Store for 24 hours in the refrigerator, or at least overnight. The longer you allow it to cure, the better the results will be. Although don’t allow it to cure for longer than 48 hours.
Keep the pellicle on
After all the steps above one of the results you should notice is a layer of pellicle forming on the outside of your fish. This is a thin layer of liquified proteins that forms a clear coat over the entire fillet. This is important because it helps keep a lot of the liquids in the fish, helping to prevent it from drying out during smoking.
Cook at 80°F
When it comes to BBQ smoking, keeping heat levels as perfect and consistent as possible over a long time is crucial.
In the case of cold smoking salmon we need to avoid exceeding 80°F (27°C). Anything over and we run the risk of cooking it, which isn’t what we want for this type of meat preparation.
If you are using a regular BBQ smoker, then I recommend investing in a good cold smoke generator.
Get the right type of smoker
Unfortunately, not all types of BBQ smoker are capable of this type of cooking, so you need to find out if yours is ahead of time.
While charcoal and wood smokers are often the go-to for many hardcore BBQ fans, a large number of them aren’t built for cold smoking. Contrastingly, a good number of electric smokers can.
There are some specific models that are perfectly suited for this type of cooking. One is the Weber Smokey Mountain. Electric or propane smokers also offer an easy way to smoke fish, such as the Masterbuilt 20078715.
How to smoke salmon
Pre-heat your smoker and remove your salmon from the dish, and rinse off any excess brine under a cold tap.
When your smoker is at our target temperature of 80°F (27°F) open up the door and place your salmon on the cooking racks, or wire rack. Make sure that you leave a good amount of room around the salmon to allow good air flow and smoke circulation. Try to allow it to have an equal amount of space in front of it as well as behind.

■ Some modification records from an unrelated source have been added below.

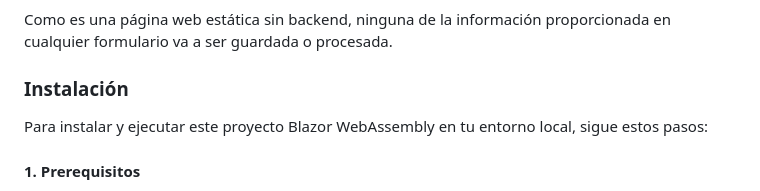
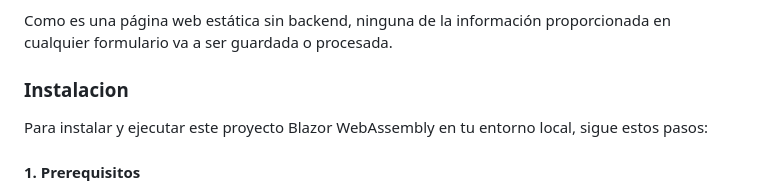
Before and after one commit to menudopaio/CirsaDesdeCero, a Markdown page: README-ESP.md, the part around the change. Rendered like a GitHub page.

```diff
--- a/README-ESP.md
+++ b/README-ESP.md
@@ -46,7 +46,7 @@ Paara crear un workflow, tienes que automatizar el proceso completo de lo que ha
 
 Como es una página web estática sin backend, ninguna de la información proporcionada en cualquier formulario va a ser guardada o procesada.
 
-### Instalación
+### Instalacion
 
 Para instalar y ejecutar este proyecto Blazor WebAssembly en tu entorno local, sigue estos pasos:
 
```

Your salmon will need about 5 hours of smoking, but the real key will be that it’s lost about 15-20% of its weight
Your salmon will be ready to eat as soon as it’s done, but it’s actually best if you transfer it to the refrigerator once done and leave for 4-6 hours before serving. Once it’s ready, use a long sharp knife to cut the salmon diagonally into paper-thin slices.

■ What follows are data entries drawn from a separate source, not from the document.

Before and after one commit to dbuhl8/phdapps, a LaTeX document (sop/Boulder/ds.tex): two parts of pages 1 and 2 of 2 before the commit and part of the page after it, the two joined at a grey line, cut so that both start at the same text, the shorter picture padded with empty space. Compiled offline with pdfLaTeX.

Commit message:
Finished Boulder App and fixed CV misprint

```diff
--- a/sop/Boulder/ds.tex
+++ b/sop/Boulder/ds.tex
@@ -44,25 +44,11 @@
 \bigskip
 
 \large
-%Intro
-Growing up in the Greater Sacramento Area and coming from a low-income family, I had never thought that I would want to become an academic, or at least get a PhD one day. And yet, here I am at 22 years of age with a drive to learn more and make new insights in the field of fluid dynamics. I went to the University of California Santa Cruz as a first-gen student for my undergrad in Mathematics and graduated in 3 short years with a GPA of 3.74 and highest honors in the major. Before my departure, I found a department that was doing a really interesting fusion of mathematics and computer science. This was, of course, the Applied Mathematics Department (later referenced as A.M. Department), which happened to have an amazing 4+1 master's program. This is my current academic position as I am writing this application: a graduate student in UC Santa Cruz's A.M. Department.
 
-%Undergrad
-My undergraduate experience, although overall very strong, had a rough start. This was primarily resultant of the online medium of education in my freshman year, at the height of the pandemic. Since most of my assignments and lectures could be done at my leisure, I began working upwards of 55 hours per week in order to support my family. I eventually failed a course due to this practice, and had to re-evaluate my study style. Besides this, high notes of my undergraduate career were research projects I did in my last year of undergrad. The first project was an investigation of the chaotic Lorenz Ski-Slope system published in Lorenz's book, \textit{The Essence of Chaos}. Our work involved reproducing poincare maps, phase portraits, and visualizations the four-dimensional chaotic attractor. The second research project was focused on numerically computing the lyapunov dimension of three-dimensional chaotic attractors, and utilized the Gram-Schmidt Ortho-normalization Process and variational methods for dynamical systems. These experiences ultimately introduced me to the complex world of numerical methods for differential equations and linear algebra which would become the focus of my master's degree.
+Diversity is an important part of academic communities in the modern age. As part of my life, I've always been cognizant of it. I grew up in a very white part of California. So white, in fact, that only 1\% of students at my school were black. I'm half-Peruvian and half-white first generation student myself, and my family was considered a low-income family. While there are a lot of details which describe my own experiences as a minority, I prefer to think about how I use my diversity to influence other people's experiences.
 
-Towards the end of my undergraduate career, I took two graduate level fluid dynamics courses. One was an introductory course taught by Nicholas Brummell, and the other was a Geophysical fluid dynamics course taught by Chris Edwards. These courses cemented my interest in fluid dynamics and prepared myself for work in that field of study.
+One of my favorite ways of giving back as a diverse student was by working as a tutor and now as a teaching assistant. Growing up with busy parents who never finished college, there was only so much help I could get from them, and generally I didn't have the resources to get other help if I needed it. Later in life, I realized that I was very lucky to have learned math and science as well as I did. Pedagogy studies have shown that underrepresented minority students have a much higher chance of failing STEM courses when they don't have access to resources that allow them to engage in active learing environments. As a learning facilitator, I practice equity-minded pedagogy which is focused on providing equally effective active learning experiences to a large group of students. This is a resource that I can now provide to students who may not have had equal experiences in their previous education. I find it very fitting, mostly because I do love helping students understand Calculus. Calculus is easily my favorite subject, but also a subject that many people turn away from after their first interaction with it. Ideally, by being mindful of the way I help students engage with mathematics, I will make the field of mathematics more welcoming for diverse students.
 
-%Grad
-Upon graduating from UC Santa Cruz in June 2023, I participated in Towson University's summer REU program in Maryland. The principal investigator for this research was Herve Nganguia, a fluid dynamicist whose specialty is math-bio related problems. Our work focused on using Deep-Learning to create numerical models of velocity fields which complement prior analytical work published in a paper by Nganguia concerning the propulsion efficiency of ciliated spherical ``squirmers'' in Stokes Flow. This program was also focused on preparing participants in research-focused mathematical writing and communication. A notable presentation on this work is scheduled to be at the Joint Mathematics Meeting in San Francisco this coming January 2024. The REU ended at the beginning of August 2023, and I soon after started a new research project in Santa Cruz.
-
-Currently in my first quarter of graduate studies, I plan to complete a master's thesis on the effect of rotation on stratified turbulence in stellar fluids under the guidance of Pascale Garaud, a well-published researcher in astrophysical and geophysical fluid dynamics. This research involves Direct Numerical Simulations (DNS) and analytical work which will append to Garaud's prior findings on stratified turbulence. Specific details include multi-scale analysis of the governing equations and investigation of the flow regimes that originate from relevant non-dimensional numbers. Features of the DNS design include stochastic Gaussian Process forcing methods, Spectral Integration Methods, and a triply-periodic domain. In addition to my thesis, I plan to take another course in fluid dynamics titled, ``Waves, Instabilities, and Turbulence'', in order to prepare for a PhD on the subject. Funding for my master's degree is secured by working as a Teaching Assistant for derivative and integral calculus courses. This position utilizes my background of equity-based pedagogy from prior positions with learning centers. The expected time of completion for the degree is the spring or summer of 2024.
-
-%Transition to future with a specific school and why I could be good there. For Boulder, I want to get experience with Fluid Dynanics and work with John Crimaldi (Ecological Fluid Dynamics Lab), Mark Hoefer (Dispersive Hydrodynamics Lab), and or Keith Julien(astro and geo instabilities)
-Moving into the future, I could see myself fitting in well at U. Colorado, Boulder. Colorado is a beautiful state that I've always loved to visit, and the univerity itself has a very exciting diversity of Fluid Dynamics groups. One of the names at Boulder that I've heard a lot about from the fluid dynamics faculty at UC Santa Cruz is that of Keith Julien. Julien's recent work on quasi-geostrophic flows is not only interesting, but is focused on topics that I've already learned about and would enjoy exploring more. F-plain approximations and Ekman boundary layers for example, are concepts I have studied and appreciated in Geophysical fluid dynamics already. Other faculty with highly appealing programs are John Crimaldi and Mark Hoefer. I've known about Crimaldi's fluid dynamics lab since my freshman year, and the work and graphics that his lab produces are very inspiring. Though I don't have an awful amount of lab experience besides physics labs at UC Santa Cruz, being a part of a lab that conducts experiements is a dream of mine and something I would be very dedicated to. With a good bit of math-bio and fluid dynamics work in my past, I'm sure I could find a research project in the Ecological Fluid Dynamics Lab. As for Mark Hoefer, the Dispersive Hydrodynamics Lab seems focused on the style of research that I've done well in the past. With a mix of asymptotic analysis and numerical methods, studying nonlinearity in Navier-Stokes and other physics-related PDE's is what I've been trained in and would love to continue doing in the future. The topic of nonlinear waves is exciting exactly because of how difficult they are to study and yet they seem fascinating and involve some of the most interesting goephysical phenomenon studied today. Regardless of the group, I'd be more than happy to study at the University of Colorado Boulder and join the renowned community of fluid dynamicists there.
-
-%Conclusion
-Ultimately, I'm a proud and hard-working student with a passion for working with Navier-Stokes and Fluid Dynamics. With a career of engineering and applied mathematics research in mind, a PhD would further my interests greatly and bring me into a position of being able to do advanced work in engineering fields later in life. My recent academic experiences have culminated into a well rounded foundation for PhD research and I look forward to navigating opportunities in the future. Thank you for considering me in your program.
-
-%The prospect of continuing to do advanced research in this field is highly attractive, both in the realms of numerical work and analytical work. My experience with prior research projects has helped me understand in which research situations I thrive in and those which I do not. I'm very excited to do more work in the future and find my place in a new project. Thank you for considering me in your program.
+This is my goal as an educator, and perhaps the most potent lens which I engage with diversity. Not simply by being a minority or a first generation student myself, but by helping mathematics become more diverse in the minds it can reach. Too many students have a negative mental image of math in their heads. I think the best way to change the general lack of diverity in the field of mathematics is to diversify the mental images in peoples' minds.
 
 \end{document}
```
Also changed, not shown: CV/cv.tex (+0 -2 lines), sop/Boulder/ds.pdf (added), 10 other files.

If want to store it then I recommend vacuum sealing it and storing in your refrigerator. If you need to freeze it then it should last up to a year.
What’s the best salmon for cold smoking?
Frankly, a lot of this will come down to personal taste. There a wide variety of salmon types out there, and the ones available to you will be limited by geography as much as price.
Some of the varieties out there are King, Scottish, coho, sockeye, chum, and Atlantic (source). It’s worth noting that different types of salmon will vary in the amount of oil and flavor they carry. The more oil they have, the more buttery flavor and moisture they will carry.
Species like Chum or Pink salmon tend to be low in oil content, whereas Kind and Sockeye are far richer in oil content and flavor.
Regardless of which type you choose, it will always be the case that fresh is best. Fish spoils really quickly, so I recommend buying fresh before then deep freezing it for a week to rid it of parasites and bacteria before cooking.
What’s the best wood for cold smoking salmon?
While woods like hickory are great for traditional more robust meats, like beef and pork, I would try to avoid these as best as possible. They will overpower the more delicate flavors of the salmon, and will very quickly cloak it in a taste much better suited to red meat.
Instead, I recommend going for either of the below:
- Alder: Much more delicate, and even has some sweet notes. Perfect for almost any type of fish.
- Oak: A bit more traditional and a very popular choice. Has a heavy level of smokiness, but if you use a modest amount then it can match perfectly with the strong flavors of the salmon.
If neither of these are to your liking then be sure to check out my guide to salmon smoking woods here.